With only 2 weeks until the federal election, it’s a crucial time for us to make sure that as many people as possible know what’s at risk and that their vote counts. Adani has become the biggest election issue and for good reason. If it goes ahead, it will set off a domino effect of even more coal mega-mines in the Galilee Basin. This is at a time when the majority of QLD is still in drought and scientists have agreed we need to start transitioning away from fossil fuels.
With your help, we can ensure that Wintermoon is a big win for changing hearts and minds. You can help us make this THE climate election!
If you can help out on the stall for a few hours, call Emma on 0437 742 747 or email email@example.com
‘Defend our Water’ launches anti-Adani ad campaign for Central Qld
TV, radio, digital, print, billboards for Townsville, Rockhampton and Mackay
Ads spotlight Adani’s failure to comply with Queensland laws
Central Queenslanders are to be reminded of Adani’s poor track record on water, including breaking Queensland laws, in a major advertising campaign being launched today by the Mackay Conservation Group to run in Townsville, Rockhampton and Mackay in the lead up to the Federal election.
The advertising campaign materials can be viewed and downloaded HERE
Peter McCallum, Mackay co-ordinator of the Defend our Water Campaign - Not One Drop for Adani said, “We’ve taken out these ads to make sure the community knows that before Adani has even been granted final approvals for their mine, they’re already breaking the rules.
“Queensland has laws to protect our water, but Adani clearly doesn’t play by the rules. How can we trust them to look after Queensland’s water?”
The advertising campaign will run in Central and North Queensland on television, radio and print media as well as billboards.Read more
Adani has made many claims about the number of jobs its mine will generate. They have often said that the mine will create ten thousand jobs. Last year at a mining industry forum in Mackay it was claimed that 16,000 direct and indirect jobs would be created. Former prime minister, Malcolm Turnbull, spoke about “tens of thousands of jobs” flowing from the project while visiting Adani’s operations in India.
When asked to provide evidence under oath in court, Adani’s economic expert said that the project would create 1,464 direct and indirect jobs. That’s a big number but it's a long way short of the ten thousand touted in public by the company.

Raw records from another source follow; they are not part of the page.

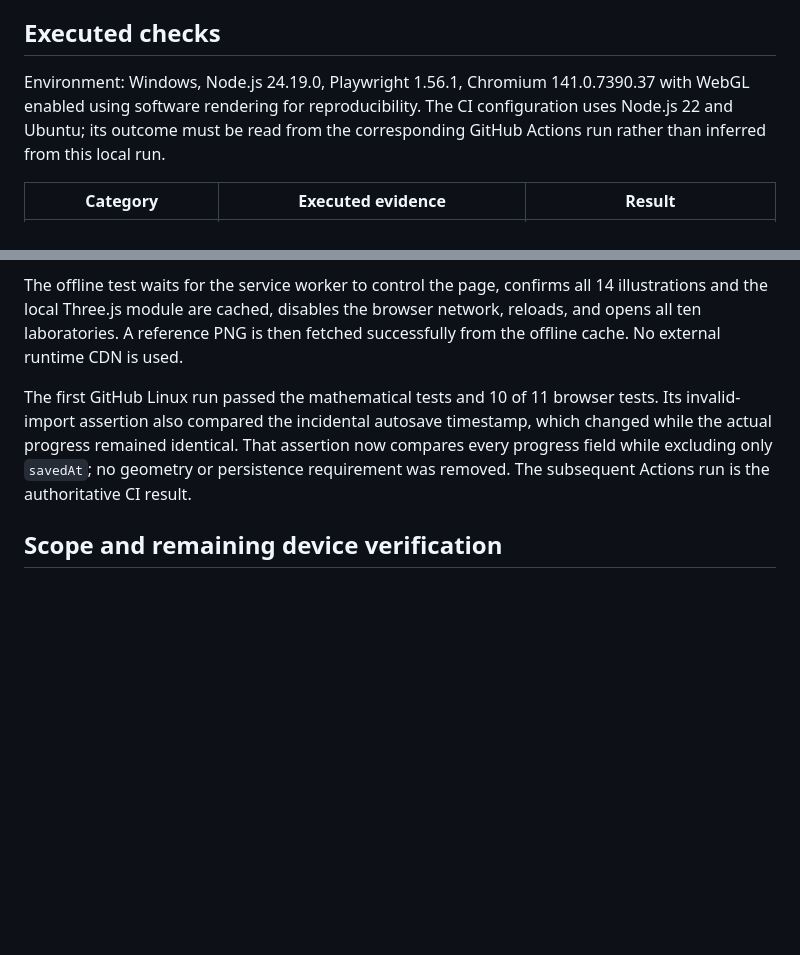
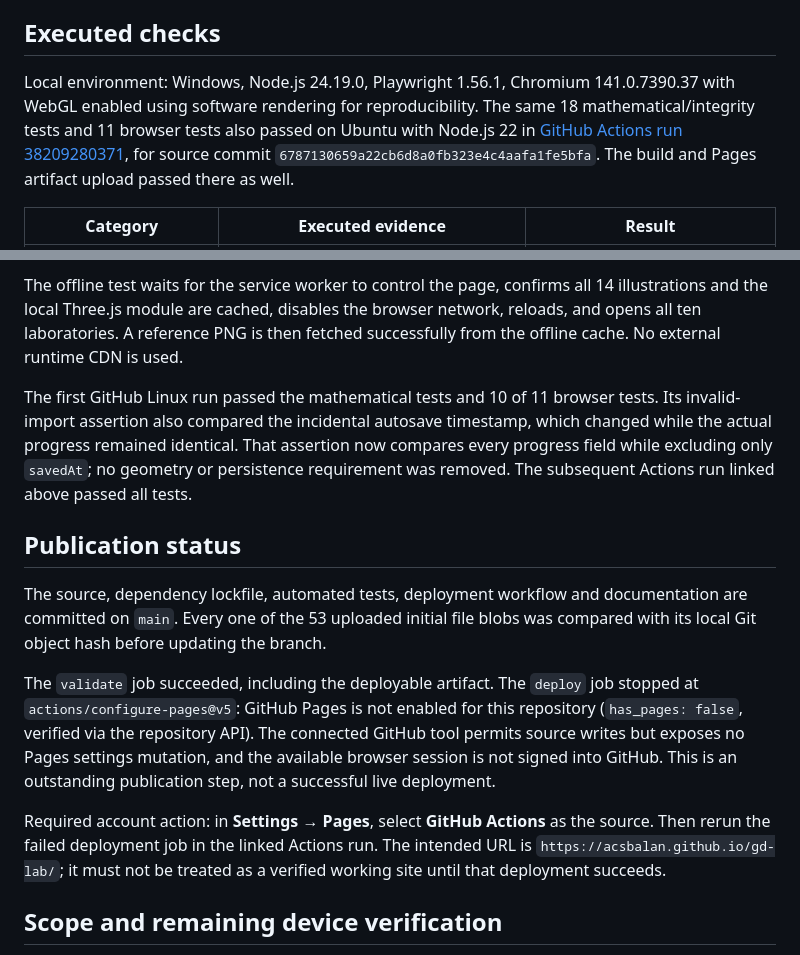
Before and after one commit to ACSBalan/gd-lab, a Markdown page: docs/validation.md, 2 parts joined by grey strips. GitHub-like rendering; blank space fills up the shorter version.

Commit message:
Document successful Linux verification and Pages activation requirement [skip ci]

```diff
--- a/docs/validation.md
+++ b/docs/validation.md
@@ -12,7 +12,7 @@ Counts verified by executable tests: **10 units, 345 unique flashcard IDs, 38 se
 
 ## Executed checks
 
-Environment: Windows, Node.js 24.19.0, Playwright 1.56.1, Chromium 141.0.7390.37 with WebGL enabled using software rendering for reproducibility. The CI configuration uses Node.js 22 and Ubuntu; its outcome must be read from the corresponding GitHub Actions run rather than inferred from this local run.
+Local environment: Windows, Node.js 24.19.0, Playwright 1.56.1, Chromium 141.0.7390.37 with WebGL enabled using software rendering for reproducibility. The same 18 mathematical/integrity tests and 11 browser tests also passed on Ubuntu with Node.js 22 in [GitHub Actions run 38209280371](https://github.com/ACSBalan/gd-lab/actions/runs/38209280371), for source commit `6787130659a22cb6d8a0fb323e4c4aafa1fe5bfa`. The build and Pages artifact upload passed there as well.
 
 | Category | Executed evidence | Result |
 | --- | --- | --- |
@@ -44,7 +44,15 @@ Tests verify that existing scheduled card progress survives studio navigation, a
 
 The offline test waits for the service worker to control the page, confirms all 14 illustrations and the local Three.js module are cached, disables the browser network, reloads, and opens all ten laboratories. A reference PNG is then fetched successfully from the offline cache. No external runtime CDN is used.
 
-The first GitHub Linux run passed the mathematical tests and 10 of 11 browser tests. Its invalid-import assertion also compared the incidental autosave timestamp, which changed while the actual progress remained identical. That assertion now compares every progress field while excluding only `savedAt`; no geometry or persistence requirement was removed. The subsequent Actions run is the authoritative CI result.
+The first GitHub Linux run passed the mathematical tests and 10 of 11 browser tests. Its invalid-import assertion also compared the incidental autosave timestamp, which changed while the actual progress remained identical. That assertion now compares every progress field while excluding only `savedAt`; no geometry or persistence requirement was removed. The subsequent Actions run linked above passed all tests.
+
+## Publication status
+
+The source, dependency lockfile, automated tests, deployment workflow and documentation are committed on `main`. Every one of the 53 uploaded initial file blobs was compared with its local Git object hash before updating the branch.
+
+The `validate` job succeeded, including the deployable artifact. The `deploy` job stopped at `actions/configure-pages@v5`: GitHub Pages is not enabled for this repository (`has_pages: false`, verified via the repository API). The connected GitHub tool permits source writes but exposes no Pages settings mutation, and the available browser session is not signed into GitHub. This is an outstanding publication step, not a successful live deployment.
+
+Required account action: in **Settings → Pages**, select **GitHub Actions** as the source. Then rerun the failed deployment job in the linked Actions run. The intended URL is `https://acsbalan.github.io/gd-lab/`; it must not be treated as a verified working site until that deployment succeeds.
 
 ## Scope and remaining device verification
 
```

The biggest cloud hanging over jobs in the mining industry isn’t whether or not politicians support a single mining project. The major driver of declining employment in coal worldwide has been the desire of mining companies to maximise profits through automation. Every nation that produces coal has witnessed mechanisation drive employment lower, even when production increased.Read more